Nouméa Cathedral is a Roman Catholic Church, dedicated to Saint Joseph, and since 1966 it has been the official seat of the Archdiocese of Nouméa, in the capital city of New Caledonia.
The Cathedral has been built in 1888, but it was said that the construction was between 1890 and 1909 by convict labour, making it one of the most famous landmarks of the collectivity’s capital. The Cathedral ground plan has a Latin cross shape, making it 56 meters (184 feet) long, and the transept which is the transverse section 36 meters (118 feet) wide.
There are five bays with sexpartite ogival vaults for the nave, two straight bays and five polygonal bays for the choir, and from the exterior one can notice the two towers which are 25 meters (82 feet) high.
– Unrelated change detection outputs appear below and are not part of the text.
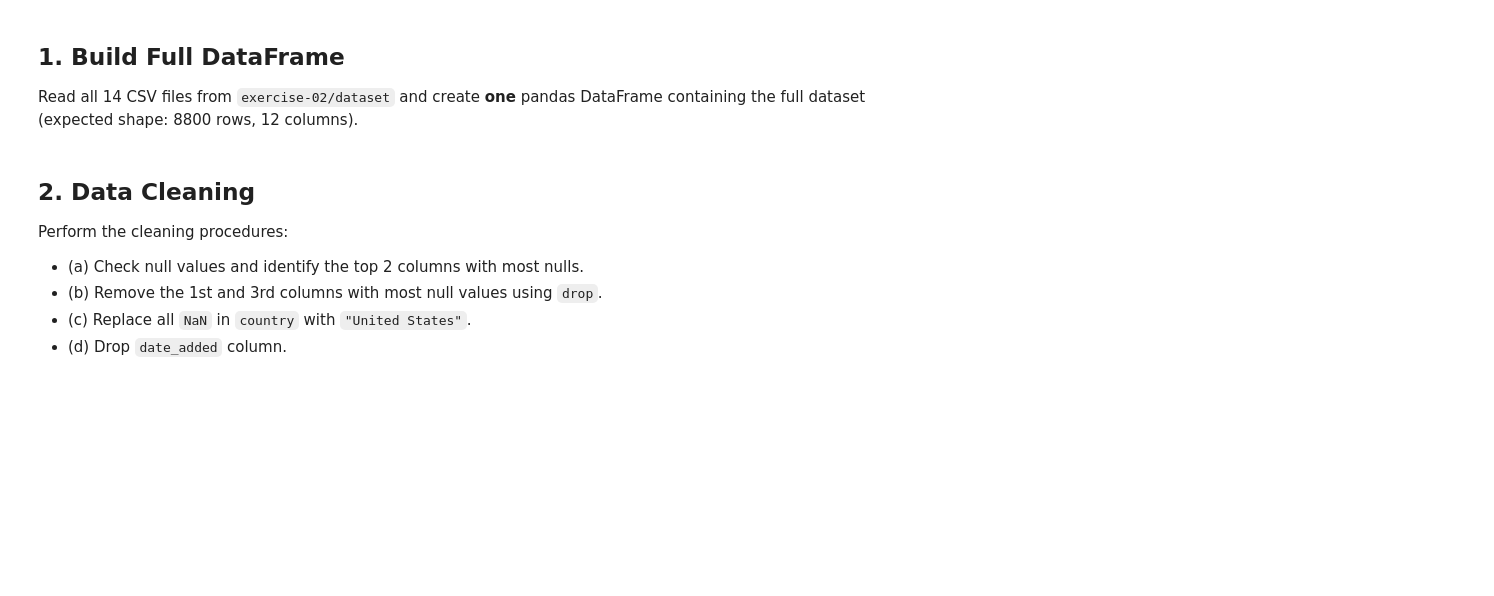
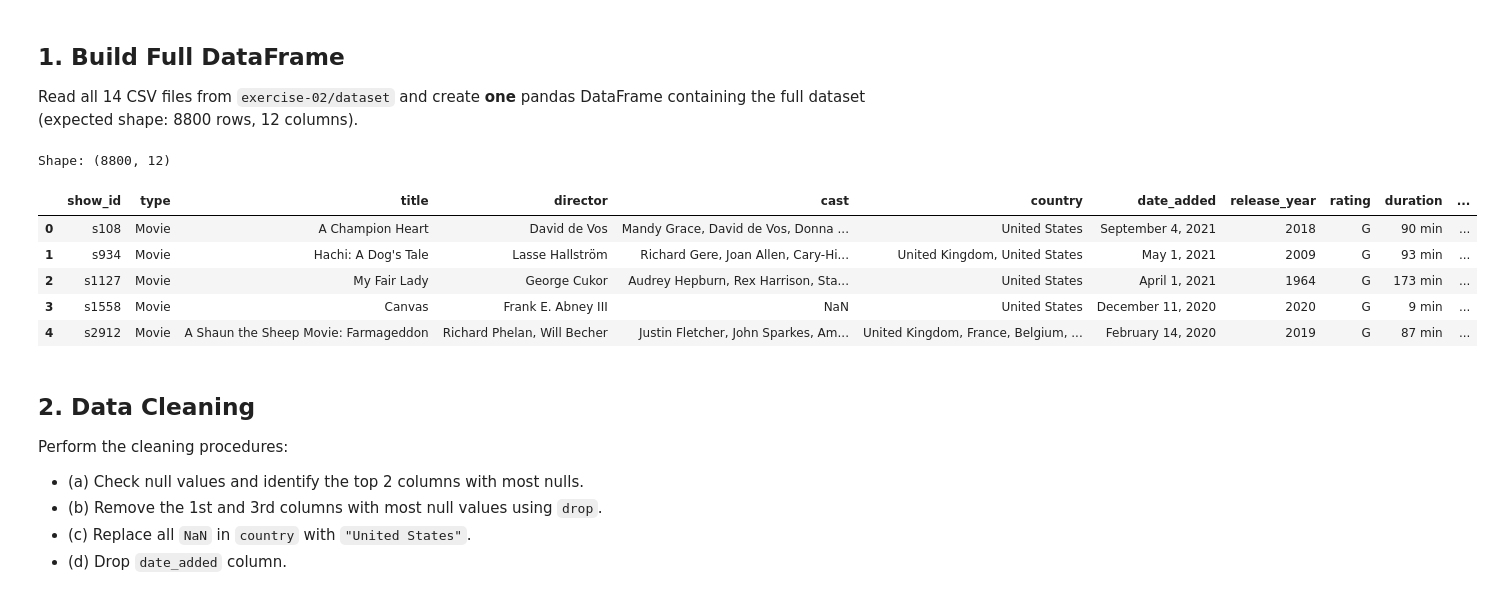
Before and after one commit to clementdumet/dm_web2026, a Jupyter notebook: exercise-02/[DM_WEB][Exercise02][22503475][Clement_Dumet].ipynb, the cells around one changed output. Drawn from its saved outputs; the diff is of its cells as text; code cells hidden in the pictures; blank space fills up the shorter version.

```diff
--- a/exercise-02/[DM_WEB][Exercise02][22503475][Clement_Dumet].ipynb
+++ b/exercise-02/[DM_WEB][Exercise02][22503475][Clement_Dumet].ipynb
@@ -13,14 +13,20 @@ Read all 14 CSV files from `exercise-02/dataset` and create **one** pandas DataF
 # %%
 from pathlib import Path
 
-data_dir = Path("exercise-02/dataset")
+data_dir = Path("dataset")
 csv_files = sorted(data_dir.glob("*.csv"))
 
 df_full = pd.concat([pd.read_csv(file) for file in csv_files], ignore_index=True)
-
-print(f"Loaded {len(csv_files)} files")
 print("Shape:", df_full.shape)
 df_full.head()
+# %% [output]
+Shape: (8800, 12)
+|  | show_id | type | title | director | cast | country | date_added | release_year | rating | duration | ... |
+| 0 | s108 | Movie | A Champion Heart | David de Vos | Mandy Grace, David de Vos, Donna ... | United States | September 4, 2021 | 2018 | G | 90 min | ... |
+| 1 | s934 | Movie | Hachi: A Dog's Tale | Lasse Hallström | Richard Gere, Joan Allen, Cary-Hi... | United Kingdom, United States | May 1, 2021 | 2009 | G | 93 min | ... |
+| 2 | s1127 | Movie | My Fair Lady | George Cukor | Audrey Hepburn, Rex Harrison, Sta... | United States | April 1, 2021 | 1964 | G | 173 min | ... |
+| 3 | s1558 | Movie | Canvas | Frank E. Abney III | NaN | United States | December 11, 2020 | 2020 | G | 9 min | ... |
+| 4 | s2912 | Movie | A Shaun the Sheep Movie: Farmageddon | Richard Phelan, Will Becher | Justin Fletcher, John Sparkes, Am... | United Kingdom, France, Belgium, ... | February 14, 2020 | 2019 | G | 87 min | ... |
 # %% [markdown]
 ## 2. Data Cleaning
 
```
Also changed, not shown: parts of 19 cells of this notebook, 1 other file.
The building itself is 16 meters (51 feet) tall, with some plans for the two towers to get spires, however, the idea was abandoned given the prevalence of cyclones.
The two towers, the buttresses and the surrounds of the doors and windows are in dressed stone, which is something typical for the buildings constructed by convicts, while the other walls are made of rubble masonry mortared with lime.
The most interesting details of the Cathedral are the 28 stained glass windows depicting various saints and Biblical figures. Overlooking the town, this gorgeous cathedral is with proof one of the best sites of the capital.